An elderly woman cries amidst the remains of her home in Cambodia after people in her community of Borei Keila in
Phnom Penh were forcibly evicted in January 2012. (Photo from http://ki-media.blogspot.hk)
The Role of Religions in Society
The author shares his thoughts about the social responsibilities of religion in society and uses his country of Cambodia as an example of some of the social, economic and political problems that arise when people of faith fail to live out their responsibilities. [Read more]
Multilingualism, Social Harmony and the Role of the Teacher
Shree Ram Chaudhari
The ability to speak and understand more than one language not only enhances a person’s ability to communicate with people from other ethnic groups and nationalities, but, as the author makes clear, to also build relationships with them that can foster human and communal bonds, especially in a diverse national context like the author’s native country of Nepal where 122 different languages are spoken. [Read more]
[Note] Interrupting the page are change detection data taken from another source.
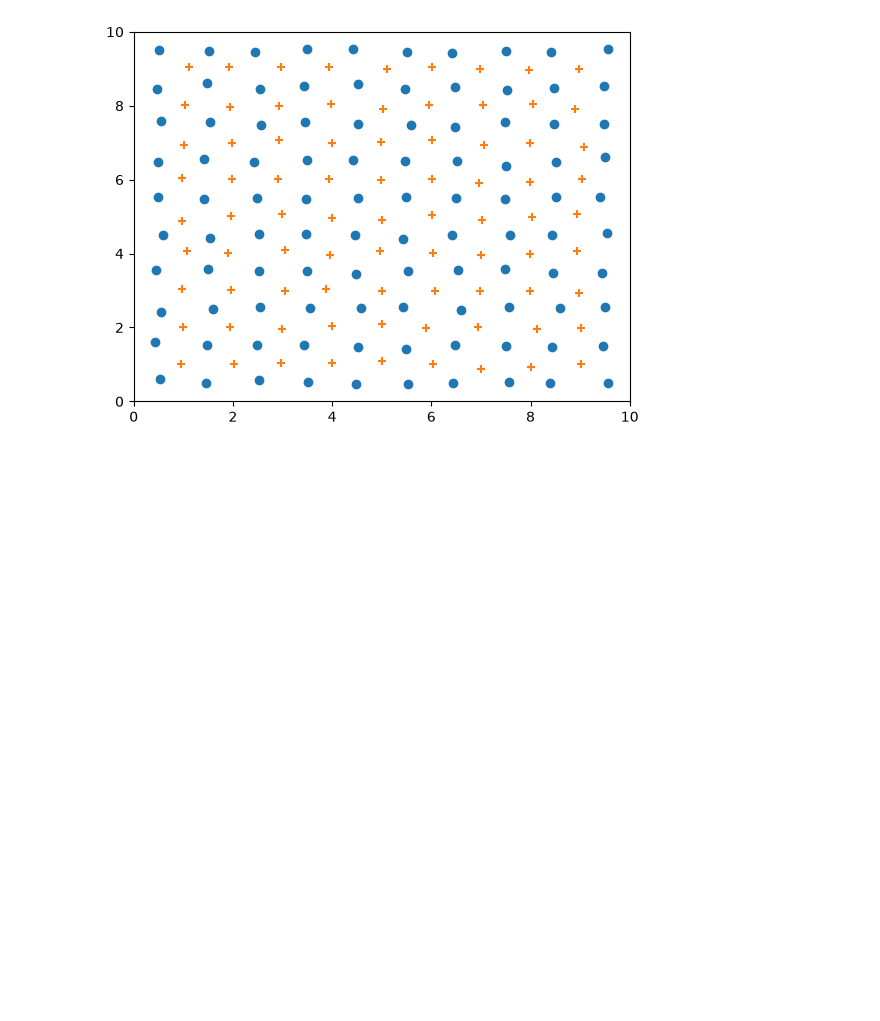
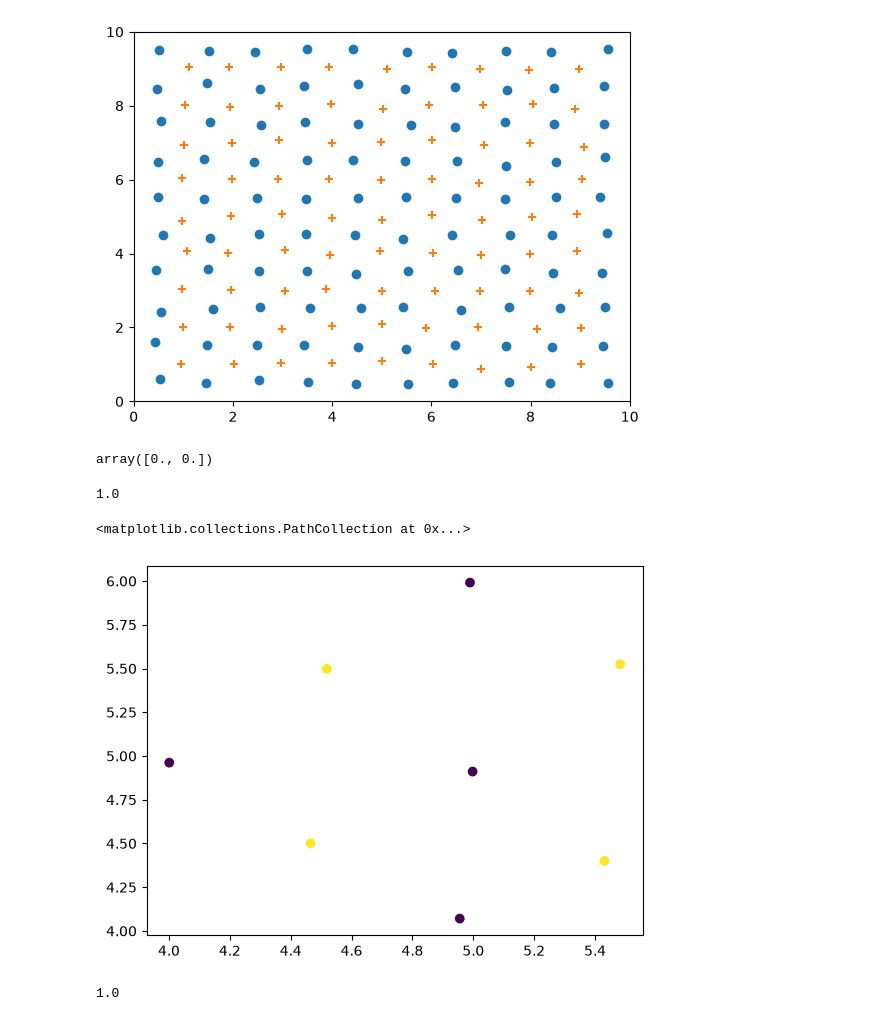
Before and after one commit to smazoyerdatascience/2D-Glass, a Jupyter notebook: basic_simulations.ipynb, the cells around one changed output. Saved outputs shown, nothing was run; the diff lists cells and outputs as text; code cells hidden in the pictures; blank space fills up the shorter version.

Commit message:
function determining closest neigbors ok

```diff
--- a/basic_simulations.ipynb
+++ b/basic_simulations.ipynb
@@ -431,8 +431,6 @@ surface_sample = side_sample**2
 # noise in positions of particles generation
 noise_param = 0.05
 # %%
-np.random.seed(0)
-
 def noise_gen(noise_param = noise_param): # generating quasi normal random noise with max abs noise set to side_size/10.
     noise = 0.
     if noise_param * side_size * np.random.randn() >= 0. :
@@ -443,7 +441,9 @@ def noise_gen(noise_param = noise_param): # generating quasi normal random noise
     return noise
 
 
-def generate_square_grid(density_big = density_big, sample_x_size = side_size * 10, sample_y_size = side_size * 10, noise_param = noise_param):
+def generate_square_grid(density_big = density_big, sample_x_size = side_size * 10, sample_y_size = side_size * 10, noise_param = noise_param, rand_seed = 0):
+
+    np.random.seed(rand_seed)
 
     surface_sample = sample_x_size * sample_y_size
     nb_big = surface_sample * density_big
@@ -526,3 +526,51 @@ plt.ylim(0,10)
 # %% [output]
 (0.0, 10.0)
 [figure]
+# %%
+def neigh_xy(pos_x = side_size * 5., pos_y = side_size * 5,coord = coord,
+             neigh_dist = 1./np.sqrt(density_big)):
+    print(1./np.sqrt(density_big))
+    neigh = np.where(np.sqrt(np.square(coord[:,1]-pos_x)+np.square(coord[:,2]-pos_y)) < neigh_dist)
+    return neigh
+
+# Physical force parameters
+big_f = 0.1
+small_f = 0.05
+mass_big = 1
+mass_small = 0.5
+
+def force_xy(pos_x = side_size * 5., pos_y = side_size * 5.,coord = coord,
+             neigh_dist = neigh_dist, big_f = big_f, small_f = small_f):
+    """ this function determines the force exerted at a given position by closest neighbors"""
+
+    neigh = np.where(np.sqrt(np.square(coord[:,1]-pos_x)+np.square(coord[:,2]-pos_y)) < neigh_dist)
+
+    f_xy = np.zeros([len(neigh[0]), 2])
+
+    for partic in range(len(neigh[0])):
+        if coord[neigh[0][partic],3] == 1:
+            f_xy[partic] = [big_f * (pos_x - coord[neigh[0][partic],1]), big_f * (pos_y - coord[neigh[0][partic],2])]/(np.square(coord[neigh[0][partic],1]-pos_x)+np.square(coord[neigh[0][partic],2]-pos_y))
+        else:
+            f_xy[partic] = [small_f * (pos_x - coord[neigh[0][partic],1]), small_f * (pos_y - coord[neigh[0][partic],2])]/(np.square(coord[neigh[0][partic],1]-pos_x)+np.square(coord[neigh[0][partic],2]-pos_y))
+
+    force_xy = np.sum(f_xy, axis = 0)
+
+    return force_xy
+
+force_xy()
+# %% [output]
+array([0., 0.])
+# %%
+a=neigh_xy(coord = coord0)
+c_map = {1: 'b', 0: 'r'}
+
+
+plt.scatter(x=coord0[a, 1], y=coord0[a, 2], c=coord0[a, 3])
+# %% [output]
+1.0
+<matplotlib.collections.PathCollection at 0x...>
+[figure, added]
+# %%
+side_size
+# %% [output]
+1.0
```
Upcoming Census Is a Grave Threat to National Reconciliation and Should Be Postponed
Normally, holding a national census is an innocuous process that helps define the demographic composition of a country. In Burma, however, conducting a census at this juncture of the country’s history has the potential to increase tensions and perhaps even conflict among different ethnic and religious communities at a time when there are so many other significant issues for the country to address. [Read more]
Betrayal of EDSA: A Throwback to the Martial Law Era?
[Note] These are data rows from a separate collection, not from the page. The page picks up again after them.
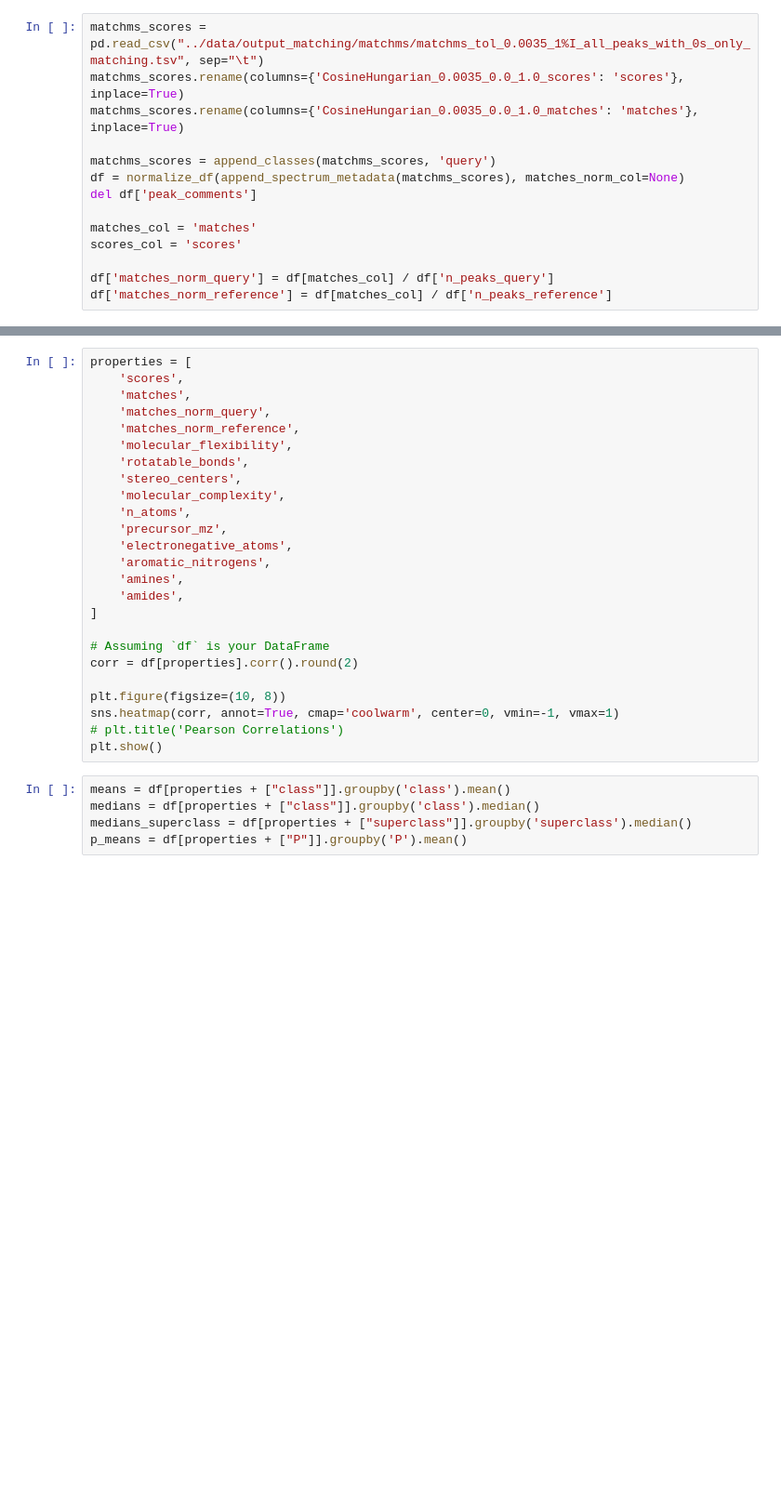
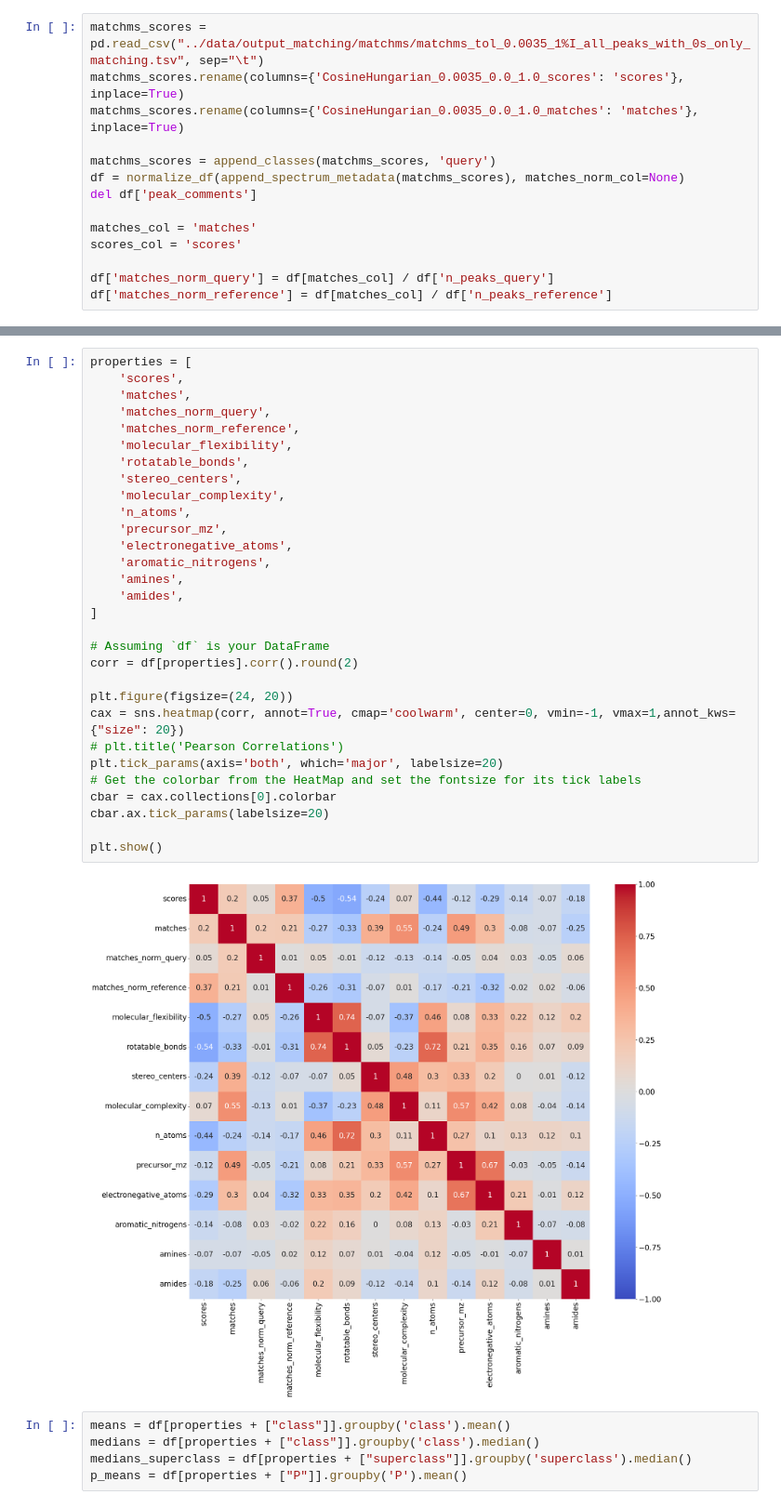
Before and after one commit to RECETOX/ei_spectra_predictions, a Jupyter notebook: analysis/Python_scripts/properties.ipynb, the cells around one changed output, grey strips where cells are left out. Shown at 93% size. Drawn from its saved outputs; the diff is of its cells as text; blank space fills up the shorter version.

Commit message:
updated properties and scatterplots with larger font

```diff
--- a/analysis/Python_scripts/properties.ipynb
+++ b/analysis/Python_scripts/properties.ipynb
@@ -72,28 +86,35 @@ stats.pearsonr(df['molecular_flexibility'].astype(float), df[scores_col].astype(
 # %%
 properties = [
     'scores',
     'matches',
     'matches_norm_query',
     'matches_norm_reference',
     'molecular_flexibility',
     'rotatable_bonds',
     'stereo_centers',
     'molecular_complexity',
     'n_atoms',
     'precursor_mz',
     'electronegative_atoms',
     'aromatic_nitrogens',
     'amines',
     'amides',
 ]
 
 # Assuming `df` is your DataFrame
 corr = df[properties].corr().round(2)
 
-plt.figure(figsize=(10, 8))
-sns.heatmap(corr, annot=True, cmap='coolwarm', center=0, vmin=-1, vmax=1)
+plt.figure(figsize=(24, 20))
+cax = sns.heatmap(corr, annot=True, cmap='coolwarm', center=0, vmin=-1, vmax=1,annot_kws={"size": 20})
 # plt.title('Pearson Correlations')
+plt.tick_params(axis='both', which='major', labelsize=20)
+# Get the colorbar from the HeatMap and set the fontsize for its tick labels
+cbar = cax.collections[0].colorbar
+cbar.ax.tick_params(labelsize=20)
+
 plt.show()
+# %% [output]
+[figure, added]
 # %%
 means = df[properties + ["class"]].groupby('class').mean()
 medians = df[properties + ["class"]].groupby('class').median()
```
Also changed, not shown: parts of 8 cells of this notebook, 2 other files.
Edre U. Olalia
It was on Epifanio de los Santos Ave.—more commonly known as EDSA—that the People Power Revolution in the Philippines dethroned Ferdinand Marcos in February 1986 after more than 20 years as the country’s dictatorial president. Now, more than 20 years later, the author asks a very basic and significant question: Has anything changed? If not, another equally basic and significant question arises: Why? [Read more]
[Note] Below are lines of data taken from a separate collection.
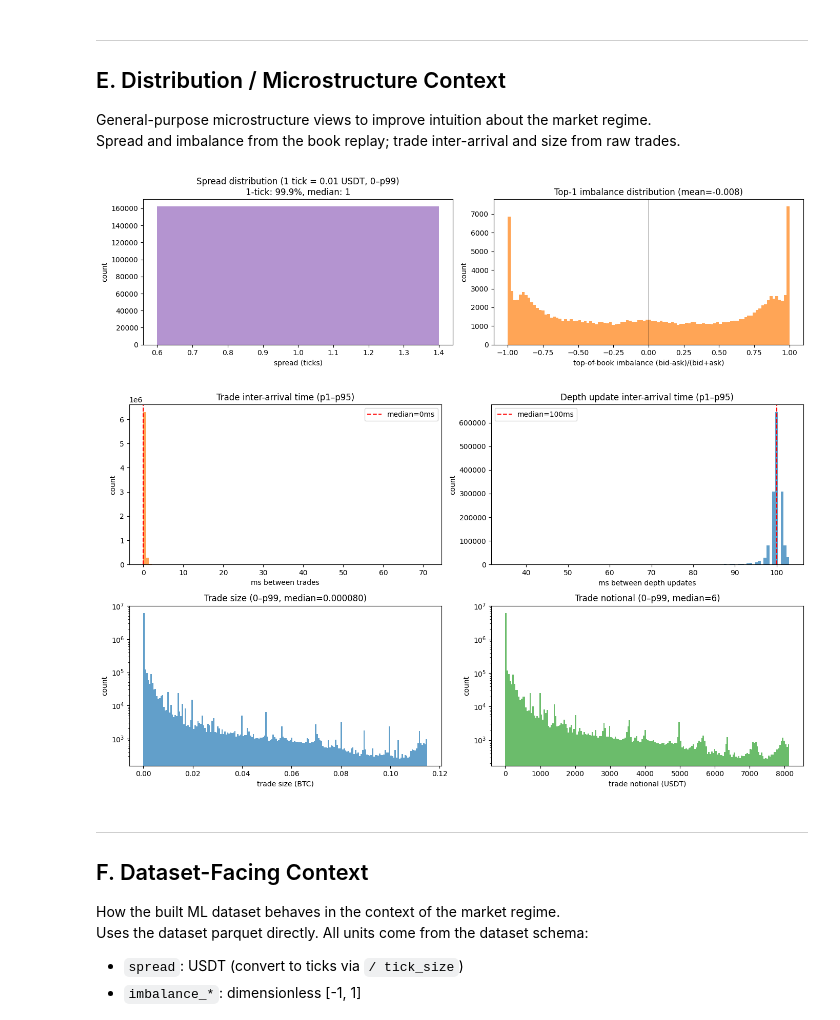
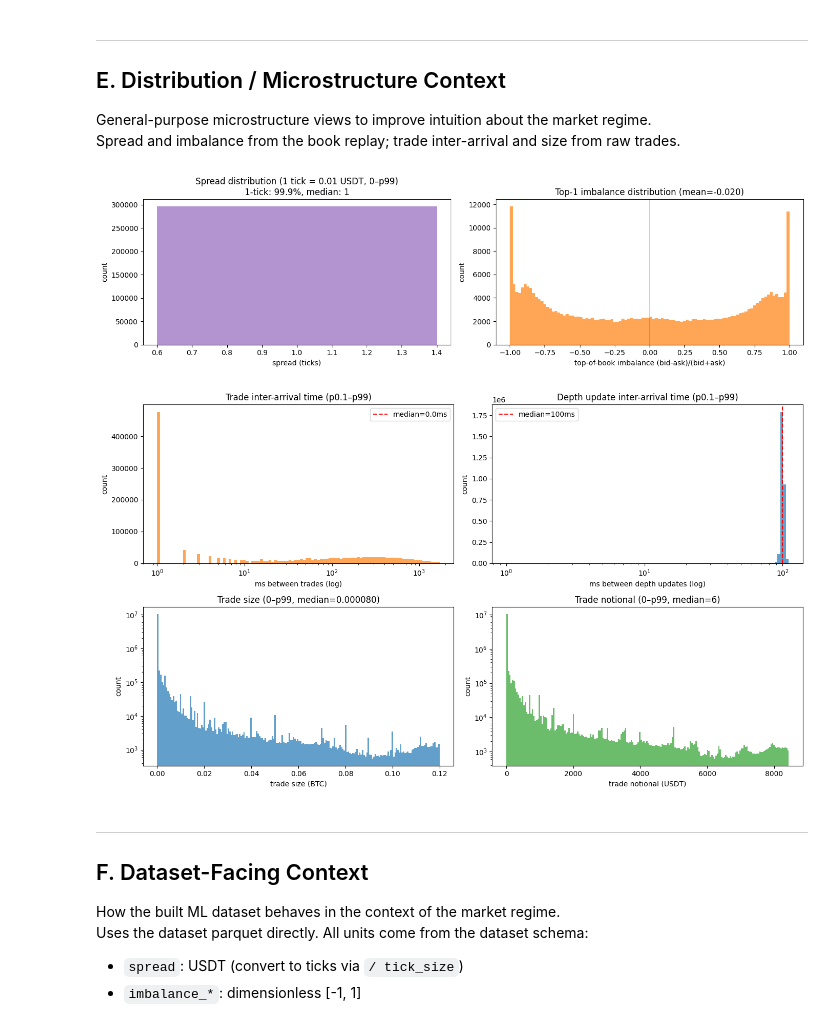
Before and after one commit to EfremtsevVsevolod/hft-research-env, a Jupyter notebook: notebooks/market_context.ipynb, the cells around one changed output. Cells and saved outputs as stored; diff of their text form; code cells hidden in the pictures.

```diff
--- a/notebooks/market_context.ipynb
+++ b/notebooks/market_context.ipynb
@@ -16,14 +16,10 @@ from pathlib import Path
 
 # --- Paths (set to None to skip that data source) ---
 RAW_DATA_PATH = Path("../data/raw/binance/BTCUSDT_v2")   # directory with *.parquet
-DATASET_PATH  = Path("../data/datasets/binance/BTCUSDT_v2/dataset_v1.parquet")  # built ML dataset
+DATASET_PATH  = Path("../data/datasets/binance/BTCUSDT_v2/dataset_i100_tw1000_w600_h1000.parquet")  # built ML dataset
 
 # --- Symbol ---
 SYMBOL = "BTCUSDT"
-
-# --- Replay / dataset params (for interpretation, not computation) ---
-INTERVAL_MS = 100       # sampling grid interval
-HORIZON_MS  = 200       # label lookahead horizon
 
 # --- Book replay settings ---
 BOOK_SAMPLE_MS = 1000   # how often to sample book state (ms)
@@ -38,8 +34,8 @@ PLOT_RESAMPLE = "5min"          # resample rule for time-series plots
 RV_WINDOW     = "5min"          # realized volatility bucket size
 
 # --- Output ---
-SAVE_OUTPUTS = True
-OUTPUT_DIR   = Path(f"../reports/market_context/{SYMBOL}/run_01")
+SAVE_OUTPUTS = False
+OUTPUT_DIR   = Path(f"../reports/market_context/{SYMBOL}/run_02")
 # %%
 import json, warnings
 from datetime import timezone as _tz
@@ -568,62 +563,68 @@ if book_df is not None and not book_df.empty:
 else:
     print("No book data — skipping book distributions.")
 # %% [output]
-[figure, old version]
+[figure, new version]
 # %%
 if trades is not None and not trades.empty:
     fig, axes = plt.subplots(2, 2, figsize=(14, 8))
 
-    # Trade inter-arrival time
+    # Trade inter-arrival time (log-spaced bins)
     ax = axes[0, 0]
     iat_trade = trades["recv_ts"].diff().dropna()
-    lo, hi, tag = _qrange(iat_trade, 0.01, 0.95)
-    ax.hist(iat_trade, bins=100, range=(lo, hi), edgecolor="none", alpha=0.7, color="tab:orange")
-    ax.set_xlabel("ms between trades")
+    iat_pos = iat_trade[iat_trade > 0]
+    lo, hi = iat_pos.quantile(0.001), iat_pos.quantile(0.99)
+    bins = np.logspace(np.log10(max(lo, 0.01)), np.log10(hi), 100)
+    ax.hist(iat_pos, bins=bins, edgecolor="none", alpha=0.7, color="tab:orange")
+    ax.set_xscale("log")
+    ax.set_xlabel("ms between trades (log)")
     ax.set_ylabel("count")
-    ax.axvline(iat_trade.median(), color="red", ls="--", label=f"median={iat_trade.median():.0f}ms")
-    ax.set_title(f"Trade inter-arrival time ({tag})")
+    ax.axvline(iat_trade.median(), color="red", ls="--", label=f"median={iat_trade.median():.1f}ms")
+    ax.set_title(f"Trade inter-arrival time (p0.1–p99)")
     ax.legend()
 
-    # Depth update inter-arrival time
+    # Depth update inter-arrival time (log-spaced bins)
     ax = axes[0, 1]
     if raw_df is not None:
         depth_ts = raw_df.loc[raw_df.event_type == "depthUpdate", "recv_ts"]
         iat_depth = depth_ts.diff().dropna()
-        lo, hi, tag = _qrange(iat_depth, 0.01, 0.95)
-        ax.hist(iat_depth, bins=100, range=(lo, hi), edgecolor="none", alpha=0.7, color="tab:blue")
-        ax.set_xlabel("ms between depth updates")
+        iat_d_pos = iat_depth[iat_depth > 0]
+        lo, hi = iat_d_pos.quantile(0.001), iat_d_pos.quantile(0.99)
+        bins = np.logspace(np.log10(max(lo, 0.01)), np.log10(hi), 100)
+        ax.hist(iat_d_pos, bins=bins, edgecolor="none", alpha=0.7, color="tab:blue")
+        ax.set_xscale("log")
+        ax.set_xlabel("ms between depth updates (log)")
         ax.set_ylabel("count")
         ax.axvline(iat_depth.median(), color="red", ls="--", label=f"median={iat_depth.median():.0f}ms")
-        ax.set_title(f"Depth update inter-arrival time ({tag})")
+        ax.set_title(f"Depth update inter-arrival time (p0.1–p99)")
         ax.legend()
 
     # Trade size distribution (base asset)
     ax = axes[1, 0]
     q = trades["qty"]
     lo, hi, tag = _qrange(q, 0, 0.99)
     ax.hist(q, bins=200, range=(lo, hi), edgecolor="none", alpha=0.7)
     ax.set_yscale("log")
     ax.set_xlabel(f"trade size ({SYMBOL[:3]})")
     ax.set_ylabel("count")
     ax.set_title(f"Trade size ({tag}, median={q.median():.6f})")
 
     # Trade notional distribution
     ax = axes[1, 1]
     n = trades["notional"]
     lo, hi, tag = _qrange(n, 0, 0.99)
     ax.hist(n, bins=200, range=(lo, hi), edgecolor="none", alpha=0.7, color="tab:green")
     ax.set_yscale("log")
     ax.set_xlabel("trade notional (USDT)")
     ax.set_ylabel("count")
     ax.set_title(f"Trade notional ({tag}, median={n.median():.0f})")
 
     fig.tight_layout()
     _save_fig(fig, "microstructure_trades")
     plt.show()
 else:
     print("No trade data — skipping trade distributions.")
 # %% [output]
-[figure, old version]
+[figure, new version]
 # %% [markdown]
 ---
 ## F. Dataset-Facing Context
```
Also changed, not shown: parts of 18 cells of this notebook.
‘They Tortured Me, Used Me to Get Reward’
On Jan. 14, 2014, the Court of Appeals’ Fifth Division in the Philippines concluded that Rolly Panesa, a 48-year-old security guard, could not possibly be Benjamin Mendoza, a leader of the Communist Party of the Philippines (CPP), rejecting the claim of the police and soldiers as justification for his arrest.
In its decision, the court hearing Panesa’s petition for habeas corpus rejected the petition by the police and the soldiers that asked the court to reconsider its decision in August 2013. The police and the military appealed the court’s decision in order to allow them to rearrest Panesa.
However, after nearly five months, the court concluded with finality that the police and military could not arrest Rolly Panesa again: “There is no reason for the rearrest of Rolly Panesa.”